Tony C. Brown
Cultural Stdy/Comparative Lit .
Rm 206 Nicholson Hall
216 Pillsbury Dr SE
Right now I am completing a book on statelessness. Primarily I approach statelessness as a problem of thinking existence outside of the political state, especially in Enlightenment philosophy, though the project began with thinking on the future: at some point, quite soon, as sea-levels continue to rise, certain nation-states (Tuvalu and the Maldives, among others) will be underwater. Citizens of these states face the prospect of belonging to a state that will, one day, no longer exist, at least in the conventional sense of a territorially-defined (more-or-less) sovereign nation-state. In a world ordered, as it is, into states, national or otherwise, they will have nowhere to stand. As a measure of how far-reaching our state-based world-ordering is, bear in mind that even if the citizens of no longer existing, underwater states could stand on water, the only place on earth they could thus stand without being within the official territory of one or another state is the high seas, in international waters, where it is nonetheless criminal to be without a nationality--one must be able to prove it--which is also what those from sunken states may have trouble securing.

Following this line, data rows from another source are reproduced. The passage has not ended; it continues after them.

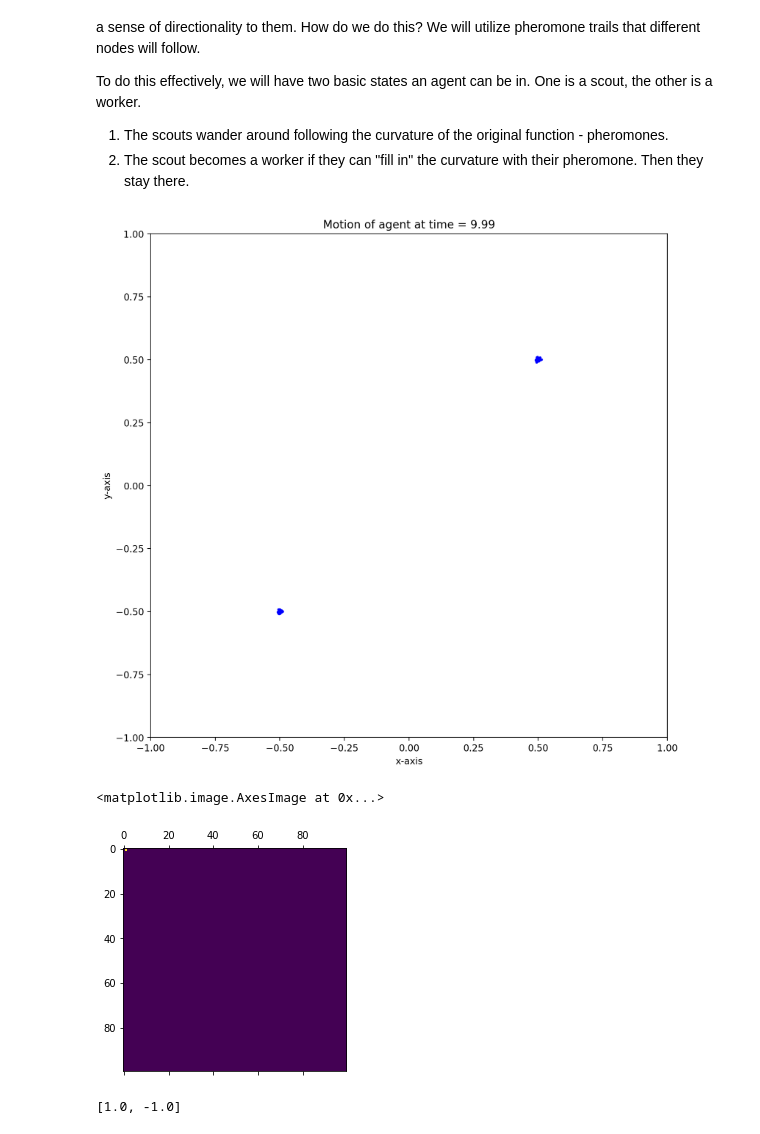
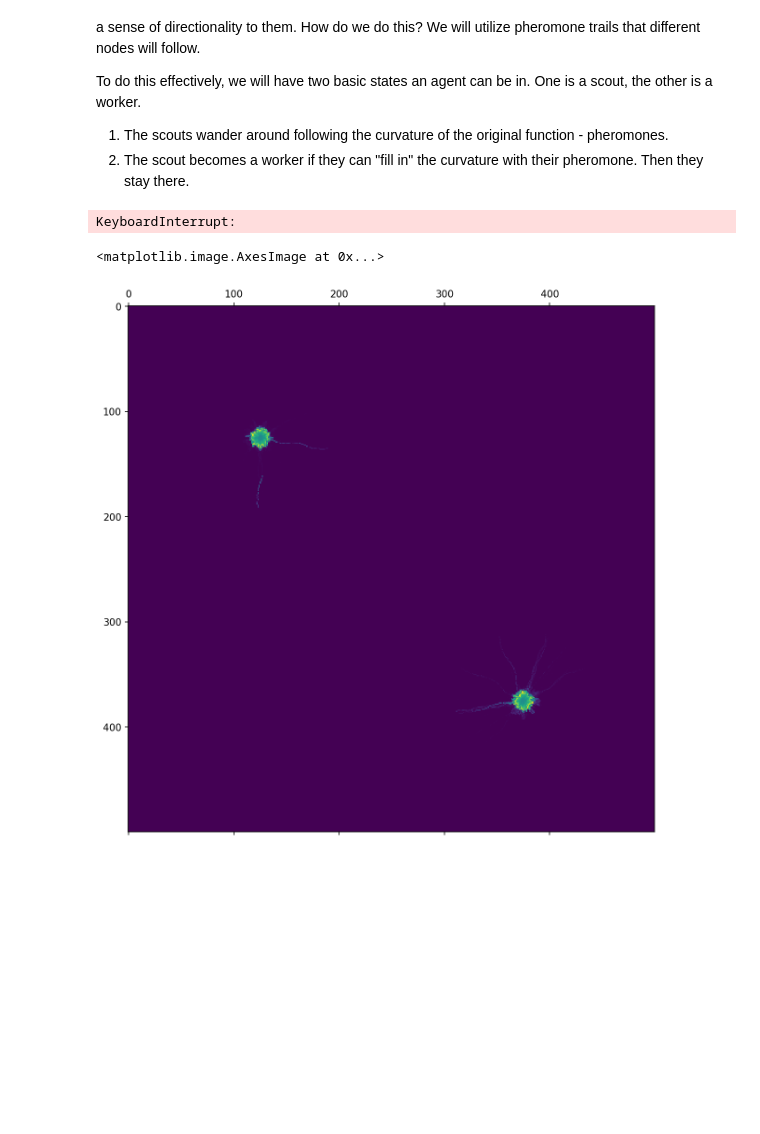
Before and after one commit to PanosEconomou/Ant-Optimization, a Jupyter notebook: 2.Code/1.Simple_Pathfinding/ACO.ipynb, the cells around one changed output. Saved outputs shown, nothing was run; the diff lists cells and outputs as text; code cells hidden in the pictures; blank space fills up the shorter version.

```diff
--- a/2.Code/1.Simple_Pathfinding/ACO.ipynb
+++ b/2.Code/1.Simple_Pathfinding/ACO.ipynb
@@ -39,7 +39,7 @@ def points_on_sphere(n:int,points:int):
 class Field:
 
     # Constructor
-    def __init__(self,bounds:np.array=np.array([[0,1],[0,1]]),steps=[100,100],function = lambda x: 0, num_pheromones=3):
+    def __init__(self,bounds:np.array=np.array([[0,1],[0,1]]),steps:np.array=np.array([100,100]),function = lambda x: 0, num_pheromones=3):
         # The bounds of the field
         self.bounds = bounds
         self.dim = len(bounds)
@@ -73,12 +73,14 @@ class Field:
 
     # Get the index of a position vector inside the field on the pheromone array
     def index(self,x:np.array):
-        if not self.inside(x): raise('The vector is not inside the field')
-        return tuple(np.clip(np.floor((x-self.bounds.T[0])/self.h + 0.5).astype(dtype=np.int64),a_min=bounds.T[0],a_max=bounds.T[1]))
+        if not self.inside(x):
+            print("This is not inside: x: ",x)
+            # raise('The vector is not inside the field')
+        return tuple(np.clip(np.floor((x-self.bounds.T[0])/self.h + 0.5).astype(dtype=np.int64),a_min=np.array([0]*len(self.steps)),a_max=self.steps-1))
 
     # This adds a pheromone to the pheromone matrix
     def add_pheromone(self,x:np.array,value:float=1,time:float=0,state:int=0):
-        current = self.pheromones[self.index(x)][state,0]
+        current = self.pheromones[self.index(x)][state][0]
         self.pheromones[self.index(x)][state] = np.array([value+current,time])
 
     # This returns the pheromone value from the matrix for a particular state
@@ -314,0 +324,4 @@ ax.scatter(*(pos.T),s=1,marker='x',c=color);
+# %%
+x = np.array([0.1,0.1])
+field.add_pheromone(x,value=1,time=9,state=1)
+field.index(x)
@@ -417,24 +433,24 @@ To do this effectively, we will have two basic states an agent can be in. One is
 # We can create a second animation to with all the nodes run in parallel
 
 # Agent motion properties
-N_agents                = 100
+N_agents                = 200
 acc_magnitude           = 2
 desired_speed           = 0.5
-randomness              = 4e-4
+randomness              = 4e-2
 dt                      = 0.01
-max_time                = 10
-gradient_strength       = 10000
+max_time                = 20
+gradient_strength       = 1000
 grad_radius             = 1e-4
 grad_samples            = 10
 bounds                  = np.array([[-1,1],[-1,1]])
-steps                   = [50,50]
-pheromone_level         = 1e+0
-pheromone_time_constant = 1e+0
-pheromone_strength      = 1e+4
+steps                   = np.array([500,500])
+pheromone_level         = 5e+0
+pheromone_time_constant = 5e+3
+pheromone_strength      = 1e+7
 pos                     = np.array([None,None]) # np.array([0.5,0.5])
-field                   = Field(bounds=bounds,steps=steps,function=func)
 s                       = 0.2
-A                       = 20
+A                       = 30
+
 def func(x):
     if len(x.shape) == 1:
         p1 = np.array([0.5,0.5])
@@ -446,6 +462,8 @@ def F (x,y):
     p1 = np.array([0.5,0.5])
     p2 = np.array([-0.5,-0.5])
     return -np.exp(-((x-p1[0])**2 + (y-p1[1])**2)/s**2) -np.exp(-((x-p2[0])**2 + (y-p2[1])**2)/s**2)
+
+field                   = Field(bounds=bounds,steps=steps,function=func,)
 
 # Function to step the agnts
 def run_n_agents(N_agents:int=N_agents,field:Field=field,dt=dt,max_time=max_time,acc_magnitude=acc_magnitude,desired_speed=desired_speed,randomness=randomness,gradient_strength=gradient_strength,grad_radius=grad_radius,grad_samples=grad_samples,pos=pos,pheromone_level = pheromone_level, pheromone_time_constant = pheromone_time_constant,pheromone_strength=pheromone_strength):
@@ -514,19 +532,15 @@ def update(i):
 # Animate!
 anim = animation.FuncAnimation(fig,update,frames=len(time),blit=True)
 writer = animation.writers['ffmpeg'](fps=60)
-anim.save('Animations/6_Particle_Test-1.mp4',writer=writer,dpi=200)
+anim.save('Animations/7_Particle_Test-7.mp4',writer=writer,dpi=200)
 # %% [output]
-[figure, removed]
+KeyboardInterrupt:
 # %%
 A = field.get_pheromones(max_time,1)
 np.where(A!=0)
-plt.matshow(A)
+fig = plt.figure(figsize=(10,10),dpi=150)
+ax  = fig.add_subplot(111)
+ax.matshow(A)
 # %% [output]
 <matplotlib.image.AxesImage at 0x...>
-[figure, old version]
+[figure, new version]
-# %%
-x = np.array([-2,1])
-bounds = np.array([[-1,1],[0,0.1]])
-[np.sign(bi.mean() - xi) if (xi-bi[0])*(xi-bi[1]) >0 else 0 for xi,bi in zip(x,bounds)]
-# %% [output]
-[1.0, -1.0]
```
Also changed, not shown: parts of 5 cells of this notebook, 8 other files.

So the problem I began with was this: what does it mean to be stateless in a world ordered into states? In the Enlightenment, prior to the completion of our global states system, one could live outside of state; the globe had yet to be coloured with the reds and yellows of European empires as Conrad’s Marlow would have pointed out. Between Hobbes and Kant, stateless multitudes, under the heading of “savages,” become what philosophers, moralists, historians and political economists, among so many others, obsessively try to think, what they cannot put to the side, what they cannot stop talking about. I focus most specifically on the tendency to conceive stateless multitudes as not fully discernable from animals, and so as not indubitably human--which also turns out to mean being radically imperfect, almost to the point of not existing.